Throughout the book, Wee Wee only allows us to witness those events and outcomes, which help to reinforce his warped worldview, leading to my distrust of him as a narrator. As a reader I feel as though I would have found the book more satisfying had I been exposed to an opposing perspective.
The only person in the story who is severely harmed by fire is DJ, the victim of a freak accident rather than by Wee Wee’s hand. Following the incident, Wee Wee visits a heavily sedated/unconscious DJ in the calming environment of the hospital with his, previously questionable, mother keeping vigil besides his bed. The next few occasions when we meet DJ he is well on his way to recovery. Wee Wee, doesn’t witness, or doesn’t allow us to experience, the hours of gruelling treatments and agonizingly painful recovery.
Later when we are exposed to the horrifying aftermath of a person’s home razed to the ground, it is the protagonist’s selfish concerns about detection that are the focus of the scene and not concern or remorse for what the victim has lost. We do not witness the heartbreak of shifting through the ashes, looking for some unscathed memento of a lifetime of memories or the hard work of rebuilding a home.
I have to admit that this is a well paced and otherwise well written book. It certainly kept me turning the pages, as it races through the events leading up to the goose bump-inducing climax. It was only after I put the book down to gather my thoughts that I realized that although I got caught up in the story it ultimately left me feeling unsatisfied and unsympathetic towards the protagonist. Even the impressive ending, which created such a clear image in my minds eye was muddied by a red herring of a prologue.

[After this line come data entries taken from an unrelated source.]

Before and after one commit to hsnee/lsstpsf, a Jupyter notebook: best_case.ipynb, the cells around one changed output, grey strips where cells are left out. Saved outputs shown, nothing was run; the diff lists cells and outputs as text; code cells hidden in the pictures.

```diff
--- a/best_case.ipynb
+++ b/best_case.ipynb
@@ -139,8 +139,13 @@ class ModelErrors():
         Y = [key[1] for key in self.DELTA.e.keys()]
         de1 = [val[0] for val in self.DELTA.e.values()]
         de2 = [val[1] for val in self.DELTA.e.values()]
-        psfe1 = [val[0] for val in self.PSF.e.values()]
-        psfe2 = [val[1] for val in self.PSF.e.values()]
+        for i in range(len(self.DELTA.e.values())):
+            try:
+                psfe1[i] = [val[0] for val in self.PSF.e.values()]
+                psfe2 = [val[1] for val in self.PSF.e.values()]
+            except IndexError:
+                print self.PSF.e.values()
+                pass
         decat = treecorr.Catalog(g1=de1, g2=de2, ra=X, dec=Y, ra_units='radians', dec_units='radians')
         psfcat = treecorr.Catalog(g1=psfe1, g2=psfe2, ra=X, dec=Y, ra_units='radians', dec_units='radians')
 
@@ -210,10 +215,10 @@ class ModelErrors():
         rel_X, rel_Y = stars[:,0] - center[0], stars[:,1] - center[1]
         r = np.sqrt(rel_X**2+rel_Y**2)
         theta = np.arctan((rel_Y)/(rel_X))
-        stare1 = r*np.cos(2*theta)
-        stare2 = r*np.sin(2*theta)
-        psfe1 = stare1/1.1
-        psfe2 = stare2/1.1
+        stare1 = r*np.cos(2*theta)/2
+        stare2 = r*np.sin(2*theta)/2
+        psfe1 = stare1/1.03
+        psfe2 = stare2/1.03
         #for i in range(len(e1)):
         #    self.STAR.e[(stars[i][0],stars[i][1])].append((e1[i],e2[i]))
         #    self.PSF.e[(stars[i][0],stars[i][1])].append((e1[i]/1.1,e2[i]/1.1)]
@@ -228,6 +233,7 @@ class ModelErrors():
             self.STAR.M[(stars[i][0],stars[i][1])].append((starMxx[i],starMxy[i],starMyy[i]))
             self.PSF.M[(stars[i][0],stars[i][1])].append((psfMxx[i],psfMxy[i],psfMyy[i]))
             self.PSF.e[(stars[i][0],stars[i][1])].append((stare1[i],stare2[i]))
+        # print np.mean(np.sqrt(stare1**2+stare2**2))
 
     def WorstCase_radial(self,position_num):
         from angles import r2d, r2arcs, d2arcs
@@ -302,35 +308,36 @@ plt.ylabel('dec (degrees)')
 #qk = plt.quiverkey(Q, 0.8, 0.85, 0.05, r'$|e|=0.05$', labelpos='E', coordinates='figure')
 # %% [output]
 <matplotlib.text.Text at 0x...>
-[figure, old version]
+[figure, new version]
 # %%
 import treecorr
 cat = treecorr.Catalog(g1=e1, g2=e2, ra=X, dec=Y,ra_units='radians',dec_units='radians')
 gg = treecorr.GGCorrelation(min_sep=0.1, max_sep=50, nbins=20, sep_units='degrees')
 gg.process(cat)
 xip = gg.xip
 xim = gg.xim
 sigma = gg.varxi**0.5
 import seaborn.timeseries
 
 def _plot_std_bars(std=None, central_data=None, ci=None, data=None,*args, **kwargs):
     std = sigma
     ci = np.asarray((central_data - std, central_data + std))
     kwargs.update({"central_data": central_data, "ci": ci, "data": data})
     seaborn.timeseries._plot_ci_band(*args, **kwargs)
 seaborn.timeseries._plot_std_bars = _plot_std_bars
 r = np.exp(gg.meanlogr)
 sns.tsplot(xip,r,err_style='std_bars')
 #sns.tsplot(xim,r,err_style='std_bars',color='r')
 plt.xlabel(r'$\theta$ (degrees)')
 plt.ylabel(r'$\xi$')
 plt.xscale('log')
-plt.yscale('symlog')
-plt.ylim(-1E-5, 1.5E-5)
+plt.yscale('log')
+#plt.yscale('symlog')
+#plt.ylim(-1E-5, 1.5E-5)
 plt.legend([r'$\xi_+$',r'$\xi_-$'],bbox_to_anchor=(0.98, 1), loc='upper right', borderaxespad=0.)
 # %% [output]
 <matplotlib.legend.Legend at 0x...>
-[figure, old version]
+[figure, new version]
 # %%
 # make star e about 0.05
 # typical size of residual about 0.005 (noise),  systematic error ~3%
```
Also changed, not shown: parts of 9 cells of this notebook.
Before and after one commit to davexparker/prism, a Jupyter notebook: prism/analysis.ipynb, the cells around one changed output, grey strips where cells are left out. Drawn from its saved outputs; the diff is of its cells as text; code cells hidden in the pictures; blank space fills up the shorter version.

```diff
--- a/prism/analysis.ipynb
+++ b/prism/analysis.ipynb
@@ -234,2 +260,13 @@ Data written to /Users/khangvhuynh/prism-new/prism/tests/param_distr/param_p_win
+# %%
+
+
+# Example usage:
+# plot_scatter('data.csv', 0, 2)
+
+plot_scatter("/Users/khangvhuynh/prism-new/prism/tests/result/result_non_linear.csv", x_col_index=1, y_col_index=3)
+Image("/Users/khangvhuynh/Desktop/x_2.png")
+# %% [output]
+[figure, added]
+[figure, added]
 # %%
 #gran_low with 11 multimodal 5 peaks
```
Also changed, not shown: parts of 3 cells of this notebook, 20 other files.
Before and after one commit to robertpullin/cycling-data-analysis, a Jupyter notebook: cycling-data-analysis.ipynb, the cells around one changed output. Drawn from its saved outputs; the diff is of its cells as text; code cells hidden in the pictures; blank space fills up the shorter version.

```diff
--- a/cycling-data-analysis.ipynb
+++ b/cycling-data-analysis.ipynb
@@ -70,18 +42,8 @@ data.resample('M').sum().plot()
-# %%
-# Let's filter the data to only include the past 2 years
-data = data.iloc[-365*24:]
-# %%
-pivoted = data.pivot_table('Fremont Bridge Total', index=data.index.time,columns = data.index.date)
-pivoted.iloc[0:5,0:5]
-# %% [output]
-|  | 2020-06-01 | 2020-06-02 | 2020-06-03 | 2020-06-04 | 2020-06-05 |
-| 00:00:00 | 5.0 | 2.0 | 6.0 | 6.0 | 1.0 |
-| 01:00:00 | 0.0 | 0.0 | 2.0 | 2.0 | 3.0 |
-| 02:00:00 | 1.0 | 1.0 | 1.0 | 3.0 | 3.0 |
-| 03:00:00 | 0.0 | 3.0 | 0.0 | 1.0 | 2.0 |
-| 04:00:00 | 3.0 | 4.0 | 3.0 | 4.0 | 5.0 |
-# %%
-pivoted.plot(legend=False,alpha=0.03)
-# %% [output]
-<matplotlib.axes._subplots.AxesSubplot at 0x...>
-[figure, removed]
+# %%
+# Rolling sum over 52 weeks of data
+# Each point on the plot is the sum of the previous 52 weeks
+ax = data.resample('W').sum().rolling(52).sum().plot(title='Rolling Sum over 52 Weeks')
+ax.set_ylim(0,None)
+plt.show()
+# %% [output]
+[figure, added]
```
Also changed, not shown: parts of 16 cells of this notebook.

Verdict: A pacey read which ultimately left me a feeling unsympathetic, unsatisfied and a tad baffled.
Reviewed by Caroline